Postado Março 15, 2018

His comments come nearly a month after India's second largest lender, state-owned Punjab National Bank was allegedly defrauded of around Rs 13,000 crore by billionaire jeweller Nirav Modi and his uncle Mehul Choksi in connivance with some bank employees. This has, in effect, led to a system of "dual regulation", said Patel, adding that this "fault line is bound to lead to tremors such as the most recent fraud".

Without naming the Punjab National Bank, Patel said, "We at Reserve Bank also feel anger, hurt and pain at banking sector frauds and irregularities", he said, according to The Indian Express.

RBI Governor Urjit Patel today sought more powers to deal with frauds at public sector banks (PSBs) saying that the current enforcement mechanism is "not perceived" to be a major deterrent for fraudsters relative to gains from such activities.

The RBI regulates all commercial banks under the Banking Regulation (BR) Act, 1949, but additionally, all PSBs are regulated by the government of India under the Banking Companies (Acquisition and Transfer of Undertakings) Act, 1970, the Bank Nationalisation Act, 1980, and the State Bank of India Act, 1955.

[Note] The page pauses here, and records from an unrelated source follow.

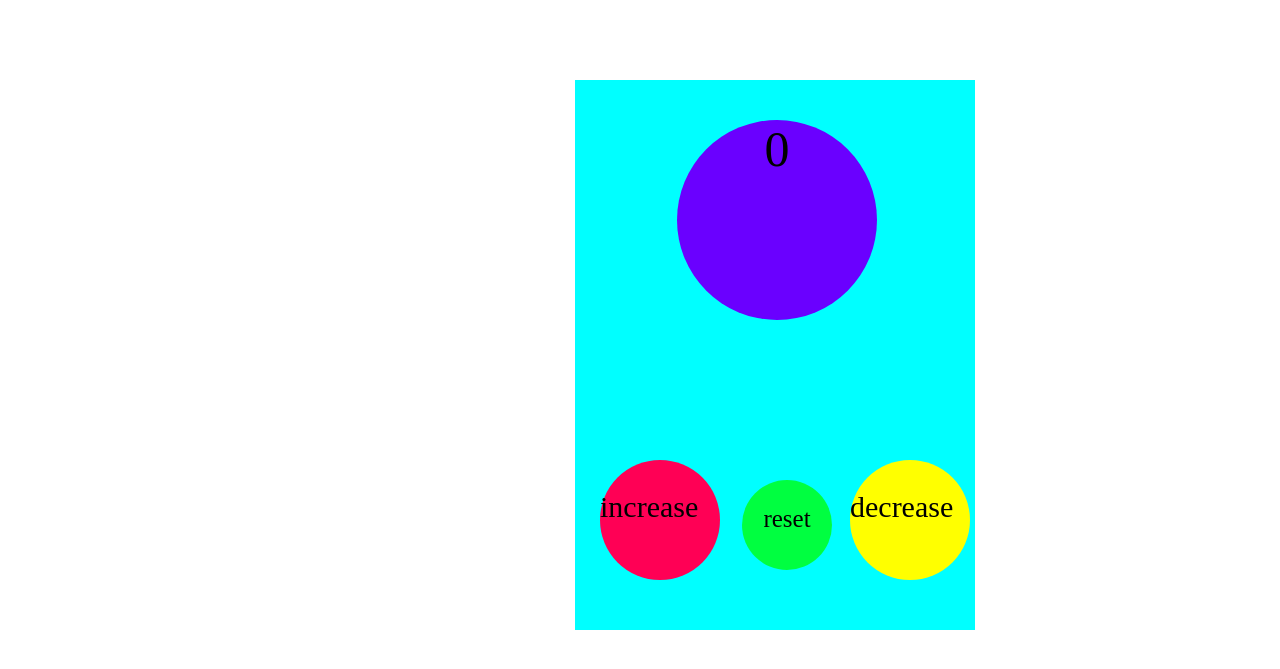
Repository: sara55m/Counter_App
Page: index.html
These files come from the project's save history. The page is drawn as it stood at one moment and after the next save; the edit follows.
The browser window is 1280 px wide. The pictures show the whole page.

Above is the page before, as saved 2024-07-30 03:46:45.

### index.html
<!DOCTYPE html>
<html lang="en">
<head>
    <meta charset="UTF-8">
    <meta name="viewport" content="width=device-width, initial-scale=1.0">
    <title>Document</title>
    <link rel="stylesheet" href="css/style.css">
</head>
<body>
    <div class="container">
        <div class="main" id="main"></div>
        <div class="increase" id="increase" onclick="increase()"><p class="first">increase</p></div>
        <div class="decrease" id="decrease" onclick="decrease()"><p class="second">decrease</p></div>
        <div class="reset" onclick="reset_1()"><p class="third">reset</p></div>
    </div>
    <script src="js/script.js"></script>
</body>
</html>

### css/style.css
.container{
    position: absolute;
    top:80px;
    left:575px;
    height:550px;
    width:400px;
    background-color: aqua;
}

.main{
    position:absolute;
    top:40px;
    left:102px;
    height:200px;
    width:200px;
    border-radius: 50%;
    background-color: rgb(106, 0, 255);
    text-align: center;
    font-size: 50px;
}

.increase{
    position:absolute;
    top:380px;
    left:25px;
    height:120px;
    width:120px;
    border-radius: 50%;
    background-color: rgb(255, 0, 85);
    text-align: center;
    font-size: 50px;
}
p.first,p.second{
    position:absolute;
    font-size: 30px;;
}

.decrease{
    position:absolute;
    top:380px;
    left:275px;
    height:120px;
    width:120px;
    border-radius: 50%;
    background-color:yellow;
    text-align: center;
    font-size: 50px;
}

.reset{
    position:absolute;
    top:400px;
    left:167px;
    height:90px;
    width:90px;
    border-radius: 50%;
    background-color: rgb(0, 255, 64);
    text-align: center;
    font-size: 50px;
}

p.third{
    font-size: 25px;;
}

### js/script.js
let count=0;
document.getElementById("main").innerHTML=count;
function increase(){
    count+=1;
    document.getElementById("main").innerHTML=count;
}


function decrease(){
    count-=1;
    document.getElementById("main").innerHTML=count;

}

function reset_1(){
    let count=0;
    let x=document.getElementById("main").innerHTML=count;

}

After the next save:
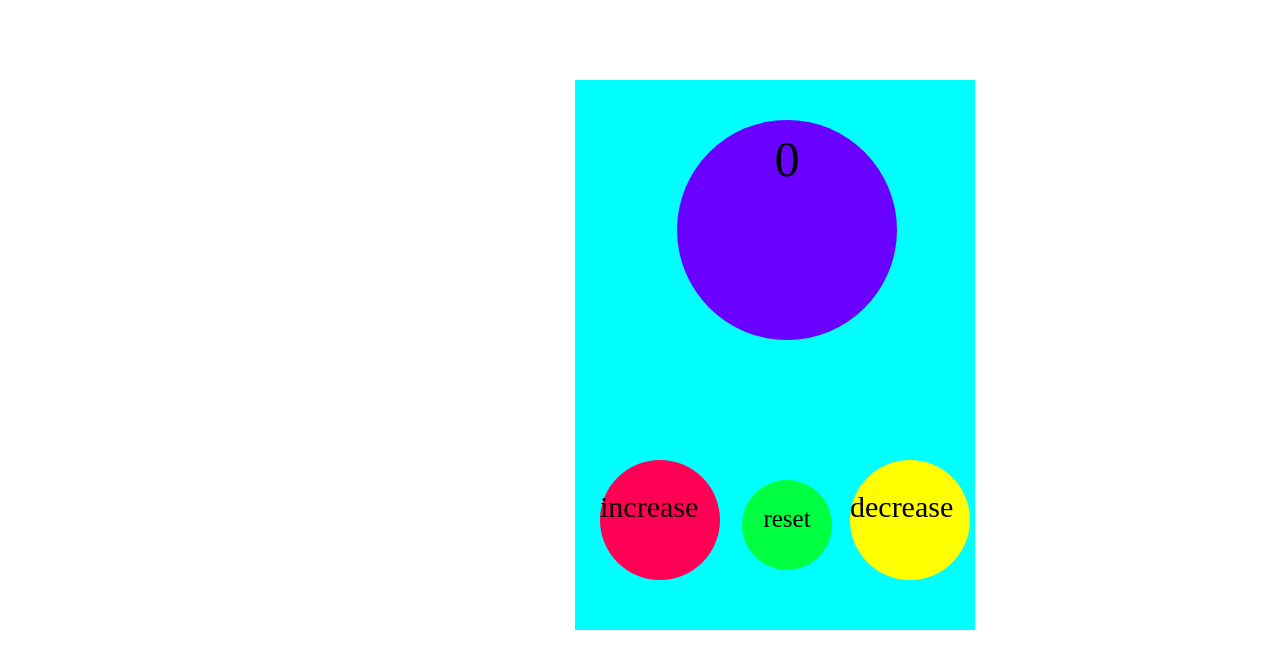
Saved 35 s later.
--- a/css/style.css
+++ b/css/style.css
@@ -17,6 +17,7 @@
     background-color: rgb(106, 0, 255);
     text-align: center;
     font-size: 50px;
+    padding:10px;
 }
 
 .increase{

Delivering a lecture at the Gujarat National Law University here, he said: "In plain simple English, these practices amount to a looting of our country's future by some in the business community, in cahoots with some lenders". "If we need to face the brickbats and be the Neelakantha consuming this poison, we will do so as our duty; we will persist with our endeavours and get better with each trial and tribulation along the way", he said.

"Reserve Bank of India (RBI) has apprised that it had issued two circulars to banks in the months of August and November 2016, related to security and operational controls in the SWIFT environment", Minister of State for Finance Shiv Pratap Shukla told the Rajya Sabha in a written reply. "If a regulator could achieve such ideal outcomes, it would effectively imply that the regulator can do anything that banks can do, and by implication, can simply perform the entire banking intermediation activity itself". "Hence, there has been the usual blame game, passing the buck, and a tonne of honking".

The central bank chief suggested that internal processes at PNB failed by allowing operational hazard to remain in place in spite of clear instructions to close it. On the issue of of rising bad loans (NPA), he said that the problems needs immediate attention.

He urged the government to make banking regulatory powers neutral to bank ownership and levelling the playing field between public sector and private sector banks.

"Its magnitude is larger than the ₹8.5-lakh crore of stressed assets on bank balance sheets and its significance stems from several practices in the promoter-bank credit relationship that need immediate attention". The RBI has been clamping down on the failure to recognise asset quality as non-performing as per its norms by requiring that banks, whose "divergence" exceeds by 15 per cent of the true non performing assets (NPAs) as per the norms, disclose the divergence.